  13. The dead yeast at the bottom is not a good thing. If the mead sits on it too long, it will start to hurt the flavor. Also, imbibing the dead yeast will make you gassy.
  14. What you have is drinkable, but far from ideal. I like to sample a tiny bit to determine if it needs more of something or another; more sugar, more water, more berries. Whatevs.
  15. Let it sit for another few weeks. It is still fermenting, but more slowly. After a few weeks, rack it again. Don't let it sit too long on dead yeast, as explained in step 13.
  16. Now, it is just a matter of time. It’s drinkable now, and probably a good deal better than most meads you can buy at the liquor store. Nonetheless, patience is good for your brew. After a few months, you might consider bottling it.

To make wine, just substitute the original honey mixture with fruit-juice. If you are using fresh-harvested fruit or raw juice, be sure to pasteurize it. You may want to add some sugar or else the result may be way too tart. Everything else is pretty much the same.

Friday, May 1, 2015

D&D fanstuff that doesn't suck

Even with a game which is generated by its own players, there is still a difference between playing the game and fanboying over it.
Just like the sessions and games tat actually get played, a lot of the fanstuff is just crap.

Here are some of the exceptions I've found. Hopefully, they'll help my work-week readers finish off the week.

From Brad Neely, the Inventor of the China, IL mythos. He gives us an odd mix of religion, politics, Tolkien mythology , D&D and smut.I love his stuff.

Also, his take on bible history has had some influence on this blog.

"Tonight" by Cosbysweater. Maybe this song overstates the escapist and cathartic capacities of the average D&D session. But it sure makes me believe.

It annoys me when people reference D&D to be funny, when it's clear they have never even played.
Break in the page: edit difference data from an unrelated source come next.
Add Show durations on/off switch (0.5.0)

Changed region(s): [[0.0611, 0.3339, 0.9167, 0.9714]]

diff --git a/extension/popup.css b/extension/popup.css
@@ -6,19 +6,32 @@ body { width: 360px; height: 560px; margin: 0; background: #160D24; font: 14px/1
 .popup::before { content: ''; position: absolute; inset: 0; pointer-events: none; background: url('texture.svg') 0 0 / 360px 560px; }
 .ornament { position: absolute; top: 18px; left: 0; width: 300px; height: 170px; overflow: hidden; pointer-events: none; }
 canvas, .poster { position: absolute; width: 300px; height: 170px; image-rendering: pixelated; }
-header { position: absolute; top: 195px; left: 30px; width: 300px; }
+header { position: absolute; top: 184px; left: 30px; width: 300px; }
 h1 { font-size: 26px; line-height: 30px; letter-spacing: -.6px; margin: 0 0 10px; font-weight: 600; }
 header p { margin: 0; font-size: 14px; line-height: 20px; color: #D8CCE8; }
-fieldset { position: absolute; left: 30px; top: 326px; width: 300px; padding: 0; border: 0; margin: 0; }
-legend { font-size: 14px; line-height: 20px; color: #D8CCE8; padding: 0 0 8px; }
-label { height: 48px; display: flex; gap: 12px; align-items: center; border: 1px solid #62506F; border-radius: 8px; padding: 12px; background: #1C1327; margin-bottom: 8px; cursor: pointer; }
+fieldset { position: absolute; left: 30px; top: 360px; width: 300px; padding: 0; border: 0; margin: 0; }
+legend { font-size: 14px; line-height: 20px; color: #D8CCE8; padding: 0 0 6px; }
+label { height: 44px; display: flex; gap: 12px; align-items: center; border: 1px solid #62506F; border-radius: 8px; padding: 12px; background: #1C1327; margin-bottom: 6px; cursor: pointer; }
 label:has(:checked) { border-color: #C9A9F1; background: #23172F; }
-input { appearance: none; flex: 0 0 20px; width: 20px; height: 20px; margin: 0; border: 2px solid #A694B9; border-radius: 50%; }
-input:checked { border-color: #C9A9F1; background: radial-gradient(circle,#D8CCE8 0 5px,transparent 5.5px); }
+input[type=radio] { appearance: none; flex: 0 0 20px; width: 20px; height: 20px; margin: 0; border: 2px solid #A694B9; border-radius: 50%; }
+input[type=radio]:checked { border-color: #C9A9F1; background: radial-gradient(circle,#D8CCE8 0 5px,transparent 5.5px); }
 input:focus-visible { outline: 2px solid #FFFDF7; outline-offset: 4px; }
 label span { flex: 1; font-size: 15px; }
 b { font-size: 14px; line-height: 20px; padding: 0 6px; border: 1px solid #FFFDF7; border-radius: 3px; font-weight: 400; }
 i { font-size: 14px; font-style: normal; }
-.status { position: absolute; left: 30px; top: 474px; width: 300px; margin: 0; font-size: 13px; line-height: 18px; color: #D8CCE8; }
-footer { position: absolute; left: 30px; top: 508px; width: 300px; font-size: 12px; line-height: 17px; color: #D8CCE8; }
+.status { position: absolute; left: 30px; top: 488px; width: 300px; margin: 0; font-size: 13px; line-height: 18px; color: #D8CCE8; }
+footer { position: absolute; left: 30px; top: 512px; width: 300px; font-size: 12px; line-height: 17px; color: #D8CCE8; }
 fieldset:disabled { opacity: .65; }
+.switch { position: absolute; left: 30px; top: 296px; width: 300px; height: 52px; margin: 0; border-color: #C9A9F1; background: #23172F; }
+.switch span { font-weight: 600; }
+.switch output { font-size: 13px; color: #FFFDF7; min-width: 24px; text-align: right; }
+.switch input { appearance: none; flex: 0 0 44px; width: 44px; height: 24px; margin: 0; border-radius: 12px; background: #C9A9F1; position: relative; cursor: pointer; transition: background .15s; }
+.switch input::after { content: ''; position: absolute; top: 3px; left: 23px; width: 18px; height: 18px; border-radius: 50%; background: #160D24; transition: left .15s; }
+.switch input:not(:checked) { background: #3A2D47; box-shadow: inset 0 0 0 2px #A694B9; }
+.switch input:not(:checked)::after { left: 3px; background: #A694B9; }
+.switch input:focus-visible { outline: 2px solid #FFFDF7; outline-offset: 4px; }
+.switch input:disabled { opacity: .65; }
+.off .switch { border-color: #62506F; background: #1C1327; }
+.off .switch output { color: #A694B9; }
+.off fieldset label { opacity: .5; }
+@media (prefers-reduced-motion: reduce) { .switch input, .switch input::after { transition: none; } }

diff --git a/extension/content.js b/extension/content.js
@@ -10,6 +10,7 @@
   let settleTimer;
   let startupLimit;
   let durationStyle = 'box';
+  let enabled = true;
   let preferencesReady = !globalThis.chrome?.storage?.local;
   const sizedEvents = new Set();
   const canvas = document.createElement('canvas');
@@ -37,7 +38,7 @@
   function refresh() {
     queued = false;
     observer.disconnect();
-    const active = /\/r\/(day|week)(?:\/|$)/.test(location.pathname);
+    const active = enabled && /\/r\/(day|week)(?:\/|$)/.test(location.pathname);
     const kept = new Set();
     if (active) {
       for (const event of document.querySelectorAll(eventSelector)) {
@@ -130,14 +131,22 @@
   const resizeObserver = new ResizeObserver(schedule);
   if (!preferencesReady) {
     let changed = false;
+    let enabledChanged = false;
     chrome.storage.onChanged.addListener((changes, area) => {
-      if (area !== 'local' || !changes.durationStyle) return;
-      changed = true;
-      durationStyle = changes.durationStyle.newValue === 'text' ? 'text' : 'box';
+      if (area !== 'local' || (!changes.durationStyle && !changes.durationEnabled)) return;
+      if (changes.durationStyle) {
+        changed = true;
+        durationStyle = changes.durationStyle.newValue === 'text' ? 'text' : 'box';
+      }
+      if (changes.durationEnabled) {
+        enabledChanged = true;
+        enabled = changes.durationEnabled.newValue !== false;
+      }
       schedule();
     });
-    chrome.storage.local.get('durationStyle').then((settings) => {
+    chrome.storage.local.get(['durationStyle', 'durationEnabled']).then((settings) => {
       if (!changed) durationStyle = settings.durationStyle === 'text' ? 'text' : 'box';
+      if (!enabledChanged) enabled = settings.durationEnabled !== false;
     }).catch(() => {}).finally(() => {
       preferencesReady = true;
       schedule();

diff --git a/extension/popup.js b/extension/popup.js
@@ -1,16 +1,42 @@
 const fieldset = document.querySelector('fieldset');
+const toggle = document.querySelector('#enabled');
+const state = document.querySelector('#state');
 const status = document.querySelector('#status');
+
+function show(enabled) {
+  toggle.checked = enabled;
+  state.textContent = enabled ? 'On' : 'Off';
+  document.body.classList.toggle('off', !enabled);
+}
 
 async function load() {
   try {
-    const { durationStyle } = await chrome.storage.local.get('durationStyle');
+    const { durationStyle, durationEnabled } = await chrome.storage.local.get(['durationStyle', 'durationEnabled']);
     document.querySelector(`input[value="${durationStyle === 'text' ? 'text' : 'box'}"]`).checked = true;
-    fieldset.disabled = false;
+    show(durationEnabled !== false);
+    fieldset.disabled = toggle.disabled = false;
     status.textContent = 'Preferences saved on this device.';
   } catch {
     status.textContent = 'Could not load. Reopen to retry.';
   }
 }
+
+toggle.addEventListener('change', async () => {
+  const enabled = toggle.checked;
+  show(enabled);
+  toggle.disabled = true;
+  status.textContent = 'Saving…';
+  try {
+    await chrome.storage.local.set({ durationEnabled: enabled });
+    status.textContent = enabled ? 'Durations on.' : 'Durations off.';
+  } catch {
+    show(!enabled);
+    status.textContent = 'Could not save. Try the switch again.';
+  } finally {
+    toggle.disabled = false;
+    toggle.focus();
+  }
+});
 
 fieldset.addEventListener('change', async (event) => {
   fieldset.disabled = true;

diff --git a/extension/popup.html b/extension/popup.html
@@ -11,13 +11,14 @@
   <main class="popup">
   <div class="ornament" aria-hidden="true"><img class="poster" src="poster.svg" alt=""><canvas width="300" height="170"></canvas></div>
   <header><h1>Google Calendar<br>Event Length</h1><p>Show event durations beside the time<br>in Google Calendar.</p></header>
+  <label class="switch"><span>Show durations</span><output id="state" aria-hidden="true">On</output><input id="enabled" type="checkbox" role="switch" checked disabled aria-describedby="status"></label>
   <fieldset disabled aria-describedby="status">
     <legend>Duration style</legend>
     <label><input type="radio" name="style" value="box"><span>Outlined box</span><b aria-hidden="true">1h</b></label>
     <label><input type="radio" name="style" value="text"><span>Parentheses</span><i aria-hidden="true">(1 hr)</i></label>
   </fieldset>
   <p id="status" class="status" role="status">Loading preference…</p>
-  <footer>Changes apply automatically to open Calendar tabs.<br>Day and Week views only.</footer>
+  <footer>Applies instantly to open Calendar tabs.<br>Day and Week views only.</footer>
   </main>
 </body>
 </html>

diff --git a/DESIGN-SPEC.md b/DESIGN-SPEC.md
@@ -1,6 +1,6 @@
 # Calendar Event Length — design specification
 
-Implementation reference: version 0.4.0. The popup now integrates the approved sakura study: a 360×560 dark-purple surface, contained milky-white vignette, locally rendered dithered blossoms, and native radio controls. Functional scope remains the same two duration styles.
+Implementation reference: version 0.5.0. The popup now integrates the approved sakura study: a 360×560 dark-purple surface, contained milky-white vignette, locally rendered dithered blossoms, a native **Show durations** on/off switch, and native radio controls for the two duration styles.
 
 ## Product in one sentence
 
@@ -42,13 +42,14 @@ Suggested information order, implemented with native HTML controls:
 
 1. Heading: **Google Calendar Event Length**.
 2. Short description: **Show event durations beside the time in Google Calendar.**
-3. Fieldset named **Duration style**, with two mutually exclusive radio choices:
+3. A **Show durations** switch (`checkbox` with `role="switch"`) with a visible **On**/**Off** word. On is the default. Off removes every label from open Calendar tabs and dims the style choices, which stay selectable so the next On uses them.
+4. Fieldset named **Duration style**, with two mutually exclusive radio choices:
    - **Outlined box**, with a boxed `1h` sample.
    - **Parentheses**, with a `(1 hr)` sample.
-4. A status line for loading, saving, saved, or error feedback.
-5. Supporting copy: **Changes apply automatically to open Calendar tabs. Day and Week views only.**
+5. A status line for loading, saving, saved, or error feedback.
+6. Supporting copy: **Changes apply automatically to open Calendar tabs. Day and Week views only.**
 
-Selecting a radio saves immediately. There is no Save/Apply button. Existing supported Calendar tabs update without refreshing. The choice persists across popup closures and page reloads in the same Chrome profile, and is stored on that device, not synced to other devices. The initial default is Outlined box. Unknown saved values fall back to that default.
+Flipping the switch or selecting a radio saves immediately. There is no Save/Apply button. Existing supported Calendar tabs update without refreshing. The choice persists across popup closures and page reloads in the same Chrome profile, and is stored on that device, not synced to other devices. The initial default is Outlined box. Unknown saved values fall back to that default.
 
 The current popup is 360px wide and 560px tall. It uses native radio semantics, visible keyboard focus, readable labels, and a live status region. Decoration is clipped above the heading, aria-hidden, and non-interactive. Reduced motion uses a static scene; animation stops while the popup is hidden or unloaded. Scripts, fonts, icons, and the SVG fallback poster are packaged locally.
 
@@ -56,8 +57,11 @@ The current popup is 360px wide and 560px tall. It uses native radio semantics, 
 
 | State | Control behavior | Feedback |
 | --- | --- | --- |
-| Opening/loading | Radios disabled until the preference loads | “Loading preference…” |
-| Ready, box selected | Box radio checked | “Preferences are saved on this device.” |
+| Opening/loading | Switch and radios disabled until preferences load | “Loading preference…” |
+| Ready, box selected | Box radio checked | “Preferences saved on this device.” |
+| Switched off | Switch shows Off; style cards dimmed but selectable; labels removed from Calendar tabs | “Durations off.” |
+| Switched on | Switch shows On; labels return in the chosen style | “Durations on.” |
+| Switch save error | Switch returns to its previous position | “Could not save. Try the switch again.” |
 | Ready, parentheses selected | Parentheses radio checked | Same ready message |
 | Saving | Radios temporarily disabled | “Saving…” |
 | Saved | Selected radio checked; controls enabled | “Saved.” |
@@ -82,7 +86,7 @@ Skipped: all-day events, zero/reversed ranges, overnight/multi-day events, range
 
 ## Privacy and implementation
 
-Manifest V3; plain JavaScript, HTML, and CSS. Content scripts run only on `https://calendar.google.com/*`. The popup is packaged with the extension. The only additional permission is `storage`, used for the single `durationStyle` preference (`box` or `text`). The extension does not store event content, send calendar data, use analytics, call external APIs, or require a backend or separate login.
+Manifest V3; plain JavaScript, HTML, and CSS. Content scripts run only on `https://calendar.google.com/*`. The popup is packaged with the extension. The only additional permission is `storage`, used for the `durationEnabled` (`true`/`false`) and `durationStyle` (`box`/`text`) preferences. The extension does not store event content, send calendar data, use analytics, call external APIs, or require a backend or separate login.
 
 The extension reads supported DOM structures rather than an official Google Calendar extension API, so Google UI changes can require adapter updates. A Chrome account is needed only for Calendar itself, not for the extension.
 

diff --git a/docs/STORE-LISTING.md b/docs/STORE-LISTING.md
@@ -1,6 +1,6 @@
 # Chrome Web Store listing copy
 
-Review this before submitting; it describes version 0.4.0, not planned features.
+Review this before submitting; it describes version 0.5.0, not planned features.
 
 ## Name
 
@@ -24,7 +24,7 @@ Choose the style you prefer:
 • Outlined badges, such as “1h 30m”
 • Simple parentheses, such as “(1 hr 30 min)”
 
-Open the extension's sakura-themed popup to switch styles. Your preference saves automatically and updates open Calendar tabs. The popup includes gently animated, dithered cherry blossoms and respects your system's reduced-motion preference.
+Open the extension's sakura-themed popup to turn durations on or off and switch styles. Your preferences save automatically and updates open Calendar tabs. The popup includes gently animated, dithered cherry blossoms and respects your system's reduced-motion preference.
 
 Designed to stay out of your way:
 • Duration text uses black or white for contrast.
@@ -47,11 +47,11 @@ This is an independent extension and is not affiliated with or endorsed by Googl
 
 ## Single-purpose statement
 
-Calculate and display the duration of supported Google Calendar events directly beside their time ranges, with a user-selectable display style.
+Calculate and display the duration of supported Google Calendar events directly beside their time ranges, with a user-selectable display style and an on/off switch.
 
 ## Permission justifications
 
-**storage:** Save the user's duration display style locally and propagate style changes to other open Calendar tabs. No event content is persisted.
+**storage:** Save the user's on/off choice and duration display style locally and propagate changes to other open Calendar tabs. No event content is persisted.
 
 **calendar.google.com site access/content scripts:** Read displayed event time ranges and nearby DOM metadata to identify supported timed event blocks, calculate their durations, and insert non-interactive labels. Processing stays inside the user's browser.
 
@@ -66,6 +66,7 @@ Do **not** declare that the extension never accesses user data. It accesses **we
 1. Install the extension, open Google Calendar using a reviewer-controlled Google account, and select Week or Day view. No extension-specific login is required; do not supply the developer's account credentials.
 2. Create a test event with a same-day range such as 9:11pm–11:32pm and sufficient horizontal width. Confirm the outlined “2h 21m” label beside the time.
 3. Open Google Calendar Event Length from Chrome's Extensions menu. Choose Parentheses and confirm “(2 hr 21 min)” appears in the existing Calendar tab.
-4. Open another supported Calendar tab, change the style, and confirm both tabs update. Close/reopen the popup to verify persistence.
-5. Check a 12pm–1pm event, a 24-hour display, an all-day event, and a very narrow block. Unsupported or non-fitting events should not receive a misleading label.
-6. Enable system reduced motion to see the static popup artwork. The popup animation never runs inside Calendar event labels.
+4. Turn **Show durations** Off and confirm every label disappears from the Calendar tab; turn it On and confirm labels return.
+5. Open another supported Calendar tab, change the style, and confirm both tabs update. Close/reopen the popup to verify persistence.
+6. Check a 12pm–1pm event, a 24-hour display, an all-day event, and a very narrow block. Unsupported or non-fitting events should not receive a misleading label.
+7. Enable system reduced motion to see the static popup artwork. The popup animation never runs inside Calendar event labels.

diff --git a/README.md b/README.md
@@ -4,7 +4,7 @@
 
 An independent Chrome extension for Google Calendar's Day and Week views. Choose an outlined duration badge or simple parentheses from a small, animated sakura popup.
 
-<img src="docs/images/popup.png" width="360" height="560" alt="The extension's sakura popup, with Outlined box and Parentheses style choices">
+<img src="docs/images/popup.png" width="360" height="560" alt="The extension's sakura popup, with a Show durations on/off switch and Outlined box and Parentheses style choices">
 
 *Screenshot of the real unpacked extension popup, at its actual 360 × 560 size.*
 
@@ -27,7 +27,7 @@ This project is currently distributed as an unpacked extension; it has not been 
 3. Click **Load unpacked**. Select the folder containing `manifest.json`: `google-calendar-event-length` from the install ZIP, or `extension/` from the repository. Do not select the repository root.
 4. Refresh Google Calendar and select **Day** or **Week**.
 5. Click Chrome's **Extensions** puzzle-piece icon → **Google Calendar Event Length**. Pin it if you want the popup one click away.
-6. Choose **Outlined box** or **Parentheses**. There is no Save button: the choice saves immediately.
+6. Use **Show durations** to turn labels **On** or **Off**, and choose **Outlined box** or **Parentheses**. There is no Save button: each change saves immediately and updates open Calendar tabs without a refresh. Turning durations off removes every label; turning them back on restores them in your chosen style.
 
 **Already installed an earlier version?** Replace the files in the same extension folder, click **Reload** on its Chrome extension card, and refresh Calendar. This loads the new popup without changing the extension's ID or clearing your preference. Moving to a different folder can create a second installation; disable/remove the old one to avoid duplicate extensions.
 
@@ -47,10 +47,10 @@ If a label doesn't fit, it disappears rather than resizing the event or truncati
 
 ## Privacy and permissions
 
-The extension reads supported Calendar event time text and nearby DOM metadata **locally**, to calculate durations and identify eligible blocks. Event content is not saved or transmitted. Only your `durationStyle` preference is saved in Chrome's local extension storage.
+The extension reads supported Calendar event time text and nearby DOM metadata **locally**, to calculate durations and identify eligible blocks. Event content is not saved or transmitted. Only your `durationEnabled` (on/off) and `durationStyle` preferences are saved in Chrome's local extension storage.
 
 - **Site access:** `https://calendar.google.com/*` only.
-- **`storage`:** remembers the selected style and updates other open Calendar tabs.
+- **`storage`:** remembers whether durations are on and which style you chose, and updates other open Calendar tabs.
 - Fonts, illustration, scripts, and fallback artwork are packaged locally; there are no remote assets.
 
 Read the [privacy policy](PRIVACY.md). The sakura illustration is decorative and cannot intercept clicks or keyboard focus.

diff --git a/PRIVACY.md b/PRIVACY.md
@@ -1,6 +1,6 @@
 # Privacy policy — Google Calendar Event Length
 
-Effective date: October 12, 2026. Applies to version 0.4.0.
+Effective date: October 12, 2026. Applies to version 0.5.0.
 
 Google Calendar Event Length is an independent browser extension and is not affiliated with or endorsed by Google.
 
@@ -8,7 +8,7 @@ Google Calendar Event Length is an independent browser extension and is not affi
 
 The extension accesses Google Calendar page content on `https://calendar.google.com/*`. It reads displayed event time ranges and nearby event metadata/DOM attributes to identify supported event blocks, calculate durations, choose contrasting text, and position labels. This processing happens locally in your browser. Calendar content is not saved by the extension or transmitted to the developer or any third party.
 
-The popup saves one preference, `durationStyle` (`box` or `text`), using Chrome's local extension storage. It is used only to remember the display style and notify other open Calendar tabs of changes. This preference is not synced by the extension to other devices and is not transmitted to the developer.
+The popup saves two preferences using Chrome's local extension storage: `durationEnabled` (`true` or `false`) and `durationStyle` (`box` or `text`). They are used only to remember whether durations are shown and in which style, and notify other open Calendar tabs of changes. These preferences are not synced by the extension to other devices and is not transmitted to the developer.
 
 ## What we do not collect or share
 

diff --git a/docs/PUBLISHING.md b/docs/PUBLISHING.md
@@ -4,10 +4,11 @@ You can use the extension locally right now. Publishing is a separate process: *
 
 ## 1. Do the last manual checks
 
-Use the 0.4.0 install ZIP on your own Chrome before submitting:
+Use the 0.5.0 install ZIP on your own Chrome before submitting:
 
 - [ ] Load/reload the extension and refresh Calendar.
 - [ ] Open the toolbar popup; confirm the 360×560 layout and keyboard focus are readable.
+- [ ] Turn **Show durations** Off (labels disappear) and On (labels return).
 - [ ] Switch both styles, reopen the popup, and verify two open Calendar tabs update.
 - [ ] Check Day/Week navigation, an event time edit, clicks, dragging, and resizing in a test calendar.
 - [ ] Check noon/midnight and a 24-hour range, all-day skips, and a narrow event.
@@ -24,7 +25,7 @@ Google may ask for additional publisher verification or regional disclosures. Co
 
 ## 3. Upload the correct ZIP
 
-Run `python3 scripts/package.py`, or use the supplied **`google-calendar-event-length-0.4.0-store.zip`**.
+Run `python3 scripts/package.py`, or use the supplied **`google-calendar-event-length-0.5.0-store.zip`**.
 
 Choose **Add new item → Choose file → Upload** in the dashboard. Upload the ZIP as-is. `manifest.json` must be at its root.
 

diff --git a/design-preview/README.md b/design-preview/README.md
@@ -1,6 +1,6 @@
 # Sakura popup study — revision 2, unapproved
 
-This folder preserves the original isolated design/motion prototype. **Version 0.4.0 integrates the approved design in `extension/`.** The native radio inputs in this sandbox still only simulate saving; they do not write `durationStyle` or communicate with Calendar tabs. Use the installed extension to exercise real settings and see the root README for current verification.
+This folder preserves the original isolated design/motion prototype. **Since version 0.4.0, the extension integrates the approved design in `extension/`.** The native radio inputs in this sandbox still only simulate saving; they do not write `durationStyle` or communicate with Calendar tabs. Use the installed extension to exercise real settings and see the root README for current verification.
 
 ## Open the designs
This is not the case here.
BTW, this isn't really SFW. Maybe if you have headphones or turn the volume way down.

Really, why don't more female DMs insist on being called Dungeon Mistress?

This last one isn't SFW either. Beware of liberal European sensibilities!